POSTED: 12:43 p.m. HST, Nov 16, 2013
LAST UPDATED: 01:28 a.m. HST, Nov 17, 2013
The Kauai County Council voted 5-2 Saturday to override Mayor Bernard Carvalho's veto of a controversial bill that would require large farms to disclose pesticide use and growth of genetically modified crops.
The bill now becomes law and will take effect in nine months.
Lawsuits are expected to be filed by biotech companies to challenge the new law.
Attorney Paul Alston, who represents agribusiness Syngeta, said, "There will definitely be a lawsuit."
He called the process the Council followed to override the mayor's veto "deeply troubling and suspect."
Councilmen Mel Rapozo and Ross Kagawa voted no. The newest member of the council, Mason Chock, voted yes, along with Council Chairman Jay Furfaro, and Councilmembers Gary Hooser, Tim Bynum and JoAnn Yuki-mura.
Chock was just appointed Friday to replace former Vice Chairwoman Nadine Nakamura, who resigned Oct. 31 to serve as the county's managing director.
In a statement after the vote, Carvalho said, "Of course we will honor the Council's decision and I will continue to work with my departments to determine how we will implement this new law, which is scheduled to take effect in nine months."

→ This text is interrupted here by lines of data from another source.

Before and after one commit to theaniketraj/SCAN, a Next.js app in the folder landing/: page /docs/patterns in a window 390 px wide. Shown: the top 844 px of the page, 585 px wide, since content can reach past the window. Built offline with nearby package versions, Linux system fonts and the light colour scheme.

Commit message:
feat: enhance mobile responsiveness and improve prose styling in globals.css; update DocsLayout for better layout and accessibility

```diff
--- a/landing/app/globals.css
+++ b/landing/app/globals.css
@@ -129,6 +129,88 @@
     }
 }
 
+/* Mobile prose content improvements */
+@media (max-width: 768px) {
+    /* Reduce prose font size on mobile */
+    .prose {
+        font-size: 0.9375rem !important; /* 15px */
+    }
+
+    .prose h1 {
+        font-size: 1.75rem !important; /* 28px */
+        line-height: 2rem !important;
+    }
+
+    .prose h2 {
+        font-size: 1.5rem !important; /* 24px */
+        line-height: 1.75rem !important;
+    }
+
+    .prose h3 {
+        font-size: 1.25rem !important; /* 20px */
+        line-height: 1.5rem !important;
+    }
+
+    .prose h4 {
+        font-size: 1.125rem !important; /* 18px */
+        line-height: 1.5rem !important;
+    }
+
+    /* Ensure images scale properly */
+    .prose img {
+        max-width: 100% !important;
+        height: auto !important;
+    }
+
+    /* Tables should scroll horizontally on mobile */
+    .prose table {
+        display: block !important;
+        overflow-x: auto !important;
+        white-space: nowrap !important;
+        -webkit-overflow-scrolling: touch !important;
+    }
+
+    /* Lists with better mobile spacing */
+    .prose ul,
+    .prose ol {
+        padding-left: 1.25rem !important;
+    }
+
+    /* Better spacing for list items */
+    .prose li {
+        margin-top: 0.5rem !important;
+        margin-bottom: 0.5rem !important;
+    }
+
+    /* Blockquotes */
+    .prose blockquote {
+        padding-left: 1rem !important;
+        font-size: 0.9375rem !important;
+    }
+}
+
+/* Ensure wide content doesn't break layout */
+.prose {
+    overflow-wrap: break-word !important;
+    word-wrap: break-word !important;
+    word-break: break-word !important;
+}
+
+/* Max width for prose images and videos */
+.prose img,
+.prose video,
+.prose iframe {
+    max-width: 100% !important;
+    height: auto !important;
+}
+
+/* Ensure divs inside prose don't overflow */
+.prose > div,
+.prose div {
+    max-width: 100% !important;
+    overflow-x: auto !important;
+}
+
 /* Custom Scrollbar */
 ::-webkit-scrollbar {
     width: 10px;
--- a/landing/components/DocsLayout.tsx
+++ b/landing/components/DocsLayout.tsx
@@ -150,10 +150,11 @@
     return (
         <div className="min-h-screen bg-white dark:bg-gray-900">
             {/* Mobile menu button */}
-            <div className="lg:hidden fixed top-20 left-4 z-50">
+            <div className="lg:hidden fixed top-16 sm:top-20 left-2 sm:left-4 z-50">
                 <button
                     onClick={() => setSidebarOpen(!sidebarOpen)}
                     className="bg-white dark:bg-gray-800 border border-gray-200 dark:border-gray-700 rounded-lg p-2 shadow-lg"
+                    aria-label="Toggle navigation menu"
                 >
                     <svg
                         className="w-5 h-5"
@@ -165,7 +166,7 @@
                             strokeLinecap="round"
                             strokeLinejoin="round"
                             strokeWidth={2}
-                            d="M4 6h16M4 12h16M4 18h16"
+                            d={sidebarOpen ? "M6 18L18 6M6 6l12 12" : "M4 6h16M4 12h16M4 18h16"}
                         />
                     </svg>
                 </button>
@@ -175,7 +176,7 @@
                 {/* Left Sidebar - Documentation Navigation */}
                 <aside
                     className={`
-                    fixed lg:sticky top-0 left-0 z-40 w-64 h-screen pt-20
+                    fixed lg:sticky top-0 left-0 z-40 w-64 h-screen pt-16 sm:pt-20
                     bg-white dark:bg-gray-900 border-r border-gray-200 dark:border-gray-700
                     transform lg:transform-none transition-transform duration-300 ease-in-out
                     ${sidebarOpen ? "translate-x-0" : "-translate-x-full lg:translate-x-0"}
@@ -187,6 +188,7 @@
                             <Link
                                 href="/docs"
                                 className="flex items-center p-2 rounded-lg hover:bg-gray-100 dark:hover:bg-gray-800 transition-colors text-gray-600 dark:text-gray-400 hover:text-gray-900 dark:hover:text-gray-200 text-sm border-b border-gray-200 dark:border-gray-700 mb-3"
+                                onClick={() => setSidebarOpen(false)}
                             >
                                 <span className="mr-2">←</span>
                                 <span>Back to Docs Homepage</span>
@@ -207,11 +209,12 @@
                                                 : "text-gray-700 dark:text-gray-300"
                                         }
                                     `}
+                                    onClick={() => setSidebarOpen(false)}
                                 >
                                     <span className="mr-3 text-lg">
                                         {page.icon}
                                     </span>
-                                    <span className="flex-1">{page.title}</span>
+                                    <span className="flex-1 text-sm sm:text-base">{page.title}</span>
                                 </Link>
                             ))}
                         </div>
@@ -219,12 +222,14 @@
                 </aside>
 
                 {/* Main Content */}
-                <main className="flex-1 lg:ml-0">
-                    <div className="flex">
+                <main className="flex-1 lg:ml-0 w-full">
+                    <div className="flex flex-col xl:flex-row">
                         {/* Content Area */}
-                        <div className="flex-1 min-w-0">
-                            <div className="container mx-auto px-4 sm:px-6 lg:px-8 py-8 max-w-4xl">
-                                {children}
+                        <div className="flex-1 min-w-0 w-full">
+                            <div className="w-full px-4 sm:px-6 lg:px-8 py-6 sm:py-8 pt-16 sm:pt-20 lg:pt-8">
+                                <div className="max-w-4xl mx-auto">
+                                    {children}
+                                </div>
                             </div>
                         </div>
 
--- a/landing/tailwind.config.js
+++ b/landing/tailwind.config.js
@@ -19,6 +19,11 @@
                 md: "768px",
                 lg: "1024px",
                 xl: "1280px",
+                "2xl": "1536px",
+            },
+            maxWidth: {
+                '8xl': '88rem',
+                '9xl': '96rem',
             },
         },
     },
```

Bill 2491 would require mandatory disclosure of pesticides they use to spray on their fields and genetically modified crops by large agribusinesses. Affected companies are Syngeta, DuPont Pioneer, Dow AgroSciences, BASF as well as Kauai Coffee, the largest coffee grower in the state.
Advocates said the measure is needed to protect public health and the island's environment. Opponents of Bill 2491 contend it's legally flawed and puts the county at risk with legal challenges.
The Council voted 6-1 in October to approve the bill. Carvalho vetoed it citing legal concerns. The mayor said the state and federal government preempts the county from enacting laws on pesticide use and GMOs.
Hooser and Bynum co-introduced the bill because of inaction from the state to address concerns of pesticide exposure.
On Wednesday, state officials announced they had completed guidelines for a voluntary compliance program for agribusinesses on Kauai. Guidelines in the Kauai Agricultural Good Neighbor Program include voluntary compliance of pesticide use and buffer zones but the guidelines are not as stringent as the provisions in Bill 2491.